Funimation Films, the company distributing the film in North America, claimed in a September press release announcing their acquisition of Shin Godzilla that the movie would be a limited run, screening “in more than 440 theaters.” This seems to be on target, with Box Office Mojo currently reporting 488 theaters in total. In a press release celebrating the first night of the limited run last week (October 11), Funimation Films gave a total of 534 theaters between the US and Canada.
The studio has had high hopes for the film. Gen Fukunaga, CEO and President of Funimation is quoted in the October press release.
“Fan excitement for Shin Godzilla has been unabated since we first announced the film back in July at San Diego Comic Con. It would not surprise me if numerous theaters sell out.”
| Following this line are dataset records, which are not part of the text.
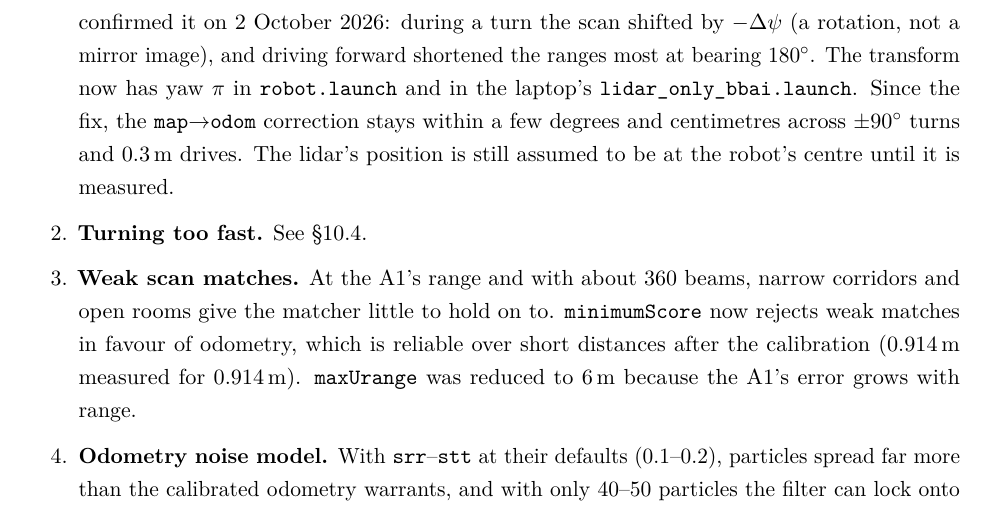
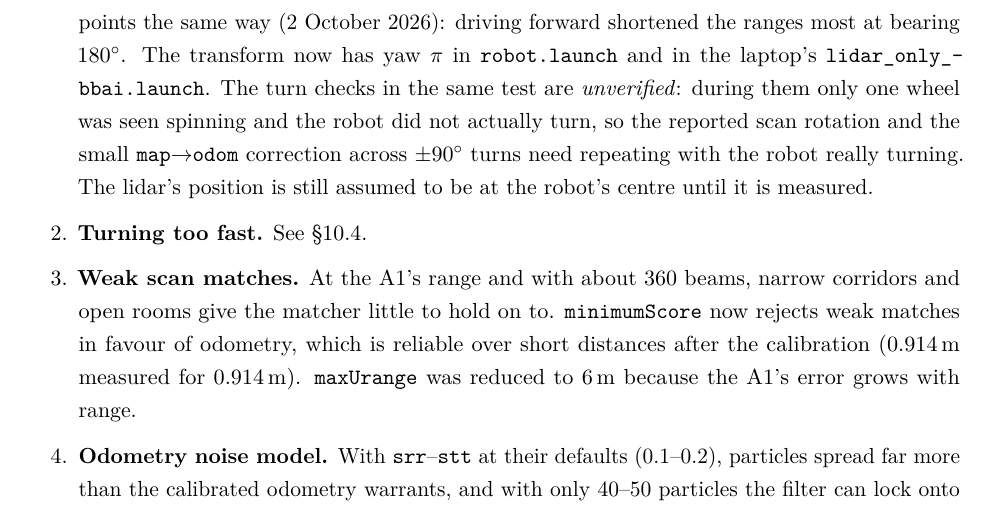
Before and after one commit to jstumfoll2/bbai-robot, a LaTeX thesis (docs/robot-system/main.tex, which reads docs/robot-system/chapters/ch8_slam.tex): part of page 59 of 81, cut at the place of the change. Compiled offline with pdfLaTeX.

Commit message:
docs: mark the lidar turn checks as unverified
The robot did not actually turn during the mount test's turn checks, so
keep the 180 degree finding (from the forward-drive ranges) and mark the
turn results as needing a repeat.

Co-Authored-By: Claude Opus 5.5 (1M context) <noreply@anthropic.com>
Claude-Session: https://claude.ai/code/session_013YcEi81Po5zHgX2E2mM4dC

```diff
--- a/docs/robot-system/chapters/ch8_slam.tex
+++ b/docs/robot-system/chapters/ch8_slam.tex
@@ -217,13 +217,14 @@ and they are best ruled out in order:
   way), but driving forward makes the walls appear to approach from behind:
   odometry and scan disagree on every metre travelled and the map breaks as
   soon as the robot drives, which is exactly the symptom.
-  \texttt{lidar\_mount\_test.py} confirmed it on 2 October 2026: during a
-  turn the scan shifted by $-\Delta\psi$ (a rotation, not a mirror image),
-  and driving forward shortened the ranges most at bearing \SI{180}{\degree}.
+  \texttt{lidar\_mount\_test.py} points the same way (2 October 2026):
+  driving forward shortened the ranges most at bearing \SI{180}{\degree}.
   The transform now has yaw $\pi$ in \file{robot.launch} and in the laptop's
-  \file{lidar\_only\_bbai.launch}. Since the fix, the \frm{map}$\to$\frm{odom}
-  correction stays within a few degrees and centimetres across
-  $\pm\SI{90}{\degree}$ turns and \SI{0.3}{m} drives. The lidar's position
+  \file{lidar\_only\_bbai.launch}. The turn checks in the same test are
+  \emph{unverified}: during them only one wheel was seen spinning and the
+  robot did not actually turn, so the reported scan rotation and the small
+  \frm{map}$\to$\frm{odom} correction across $\pm\SI{90}{\degree}$ turns
+  need repeating with the robot really turning. The lidar's position
   is still assumed to be at the robot's centre until it is measured.
 \item \textbf{Turning too fast.} See \S\ref{sec:skew}.
 \item \textbf{Weak scan matches.} At the A1's range and with about 360 beams,
```
Also changed, not shown: docs/robot-system/bbai-robot-system.pdf.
Tom Brueggemann, writing for IndieWire, commented on how Funimation Films’ limited run of Shin Godzilla and their “out-of- the-box distribution seems to be finding positive results.”
“This hybrid, social-media and guerrilla marketing release marks the return of Godzilla. Launching with Tuesday openings, the movie added additional weekday dates. Then this weekend a mix of full and partial showings (with Saturday the key date) continued the run. The result – with grosses not officially reported – seems to have had a strong response for that single day (about 75% of the gross for the weekend)…
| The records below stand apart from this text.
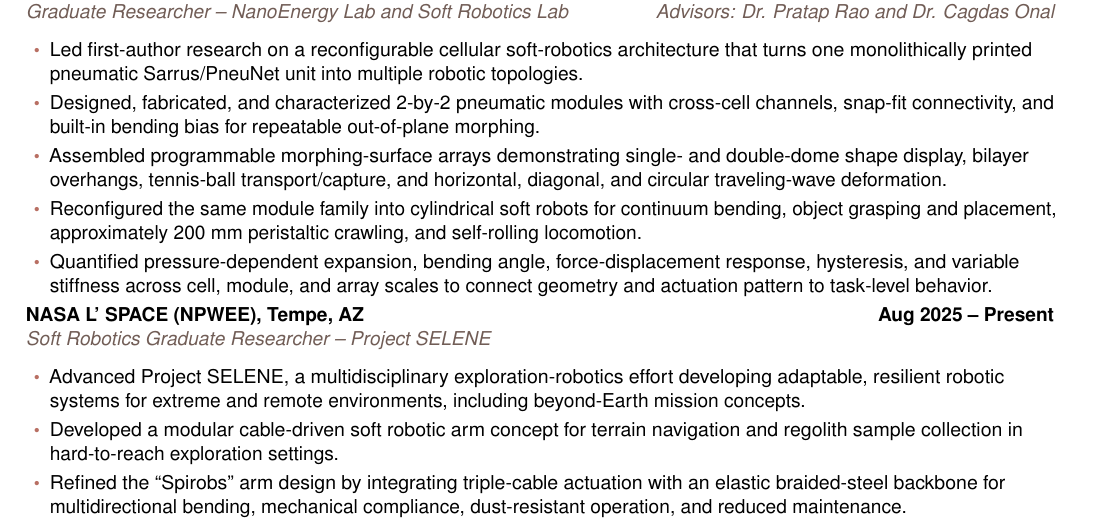
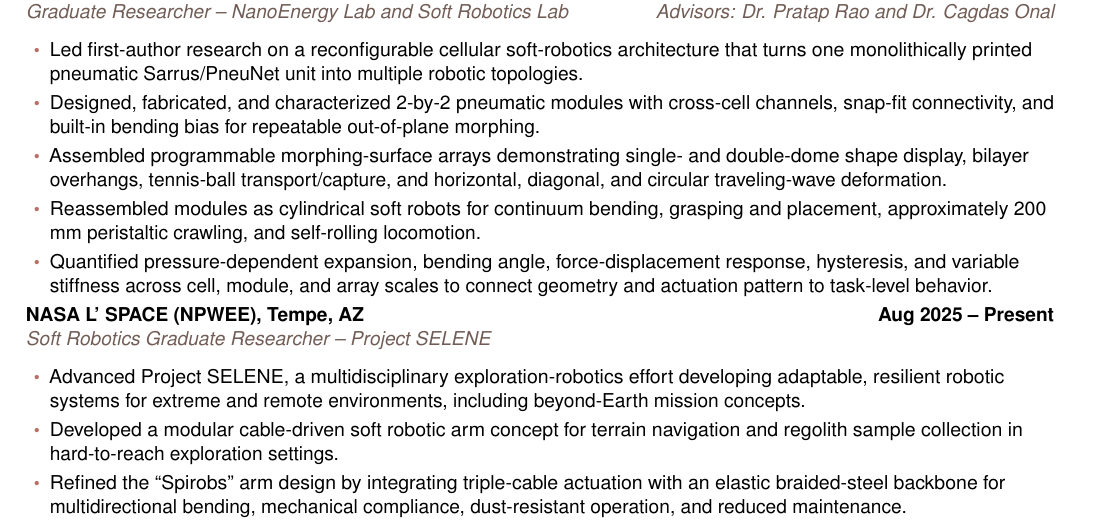
Before and after one commit to nalalalan/aolabs-site, a LaTeX CV (cv/alan-nguyen-pham-cv.tex): part of page 1 of 4, cut so that both start at the same text. Compiled offline with pdfLaTeX.

Commit message:
Refine CV module wording

```diff
--- a/cv/alan-nguyen-pham-cv.tex
+++ b/cv/alan-nguyen-pham-cv.tex
@@ -106,7 +106,7 @@
   \item Led first-author research on a reconfigurable cellular soft-robotics architecture that turns one monolithically printed pneumatic Sarrus/PneuNet unit into multiple robotic topologies.
   \item Designed, fabricated, and characterized 2-by-2 pneumatic modules with cross-cell channels, snap-fit connectivity, and built-in bending bias for repeatable out-of-plane morphing.
   \item Assembled programmable morphing-surface arrays demonstrating single- and double-dome shape display, bilayer overhangs, tennis-ball transport/capture, and horizontal, diagonal, and circular traveling-wave deformation.
-  \item Reconfigured the same module family into cylindrical soft robots for continuum bending, object grasping and placement, approximately 200 mm peristaltic crawling, and self-rolling locomotion.
+  \item Reassembled modules as cylindrical soft robots for continuum bending, grasping and placement, approximately 200 mm peristaltic crawling, and self-rolling locomotion.
   \item Quantified pressure-dependent expansion, bending angle, force-displacement response, hysteresis, and variable stiffness across cell, module, and array scales to connect geometry and actuation pattern to task-level behavior.
 \end{itemize}
 
```
Also changed, not shown: cv/alan-nguyen-pham-cv.pdf.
“This looks more and more like another original model to keep specialized films in play at theaters.”
Critics Have Mixed Reactions
Mild spoilers may follow.
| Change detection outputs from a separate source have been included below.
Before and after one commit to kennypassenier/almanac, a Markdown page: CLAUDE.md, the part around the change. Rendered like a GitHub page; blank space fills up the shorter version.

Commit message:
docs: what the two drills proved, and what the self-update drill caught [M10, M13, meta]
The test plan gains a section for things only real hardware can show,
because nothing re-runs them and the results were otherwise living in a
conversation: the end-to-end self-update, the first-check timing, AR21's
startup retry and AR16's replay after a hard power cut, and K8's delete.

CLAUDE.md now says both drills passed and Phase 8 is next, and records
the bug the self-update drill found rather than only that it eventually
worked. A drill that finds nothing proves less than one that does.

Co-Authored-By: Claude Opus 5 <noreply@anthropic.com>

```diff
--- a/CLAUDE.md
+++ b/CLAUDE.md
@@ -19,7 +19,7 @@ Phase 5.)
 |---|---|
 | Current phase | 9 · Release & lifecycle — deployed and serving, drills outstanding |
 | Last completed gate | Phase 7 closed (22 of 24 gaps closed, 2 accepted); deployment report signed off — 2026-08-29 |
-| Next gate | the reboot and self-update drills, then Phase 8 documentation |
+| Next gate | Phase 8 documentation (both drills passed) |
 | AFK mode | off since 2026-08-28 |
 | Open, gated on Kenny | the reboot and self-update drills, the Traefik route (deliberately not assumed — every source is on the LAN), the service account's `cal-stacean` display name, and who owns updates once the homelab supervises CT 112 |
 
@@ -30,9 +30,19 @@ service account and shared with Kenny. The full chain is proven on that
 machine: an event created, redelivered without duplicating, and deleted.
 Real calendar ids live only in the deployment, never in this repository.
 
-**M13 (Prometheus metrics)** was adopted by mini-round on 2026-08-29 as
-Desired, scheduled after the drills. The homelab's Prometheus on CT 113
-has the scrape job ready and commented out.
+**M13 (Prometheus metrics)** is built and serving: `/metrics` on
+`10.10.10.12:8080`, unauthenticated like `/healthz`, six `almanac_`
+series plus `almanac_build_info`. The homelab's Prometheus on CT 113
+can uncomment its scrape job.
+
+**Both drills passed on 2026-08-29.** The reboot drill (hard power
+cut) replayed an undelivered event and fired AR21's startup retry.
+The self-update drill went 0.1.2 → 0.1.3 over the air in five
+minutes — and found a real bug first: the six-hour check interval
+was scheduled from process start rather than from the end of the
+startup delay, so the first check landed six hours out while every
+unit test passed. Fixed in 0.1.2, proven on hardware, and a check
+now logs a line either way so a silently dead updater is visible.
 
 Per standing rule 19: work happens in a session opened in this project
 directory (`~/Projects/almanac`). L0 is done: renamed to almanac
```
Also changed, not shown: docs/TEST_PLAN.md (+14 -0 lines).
Reviews of Shin Godzilla have been generally positive, especially by fans. As of this writing, iMDB has a score of 7.7 out of 10, with over 2000 votes. Rotten Tomatoes has an audience score of 81 out of 100, with over 3000 votes.
Professional critic reviews have been somewhat more mixed in tone.
New York Times reviewer Neil Genzlinger was uncertain about the thematic consistency of the movie, feeling an uneasy balance between humor and action.
“It’s choppy and full of special effects that seem deliberately designed not to impress — except when they do. The story is so sketchy that it’s hard to follow, with a blizzard of characters and cameos that presumably mean more to a Japanese audience than to an American one. The film is at its best when it’s in parody mode, though it keeps that card too close to the vest for much of its two-hour length. The humor, not the monster, is what you’re left wanting more of.”
Birth Movies Death titled their review “Shin Godzilla Is A Monster-Sized Disappointment.” Writer Evan Saathoff bases his premise off the fact that Godzilla is alone in the film, with no opponent beyond the Japanese government, and what Saathoff felt was too little screentime.
“… Godzilla movies where he doesn’t fight another monster tend to be awful. The original  should be an obvious exception. Godzilla: 1984 is super boring, and no one likes the first  American remake…
“When the focus is on Godzilla there is less room for dynamics. He can only stomp so many buildings before we get bored. After that, filmmakers only have two moves: show us some atomic breath and then take Godzilla out. It’s very difficult to add any more than that to the formula when he’s alone…
“Also frustrating, this has one of the greatest looking Godzilla’s ever… If nothing else, I have hope that the film’s success in Japan leads to a series of great Godzilla fight movies because I want to see this iteration of the character in a movie that deserves him.”
The A.V. Club took a more positive stance, giving the film a “B.” Writer Katie Rife highlights the unique, satirical portions of Shin Godzilla‘s storytelling.
“…Throughout the film, whenever a government official speaks, their title will flash across the bottom of the screen. As the film progresses and the bureaucratic situation gets increasingly complicated, those titles get longer and longer, until one person’s title takes up half the screen. It’s a subtle visual gag, highlighting the absurdity of not being able to attack the giant monster who’s currently leveling Tokyo because, as it moves from sea to land, no one can agree whose jurisdiction the campaign should fall under…
“So, yes, Shin Godzilla is dialogue-heavy, and sometimes it fails to make much sense… the end conflict is a little anticlimactic, especially for Western audiences used to a lone hero sacrificing themselves to save the day instead of the successful execution of a coordinated team effort. But these things are all part of the charm of a Godzilla movie… “
Shin Godzilla wraps up its U.S. release on Tuesday October 18. No official word has been given yet on the details for home video, so U.S. fans who missed the theater showing will have wait a while longer.
Did you get a chance to see Shin Godzilla in theaters? Did they seem sold out, or close to it? What did you think of the film? Feel free to leave a comment below.
[Featured Image by Funimation Films]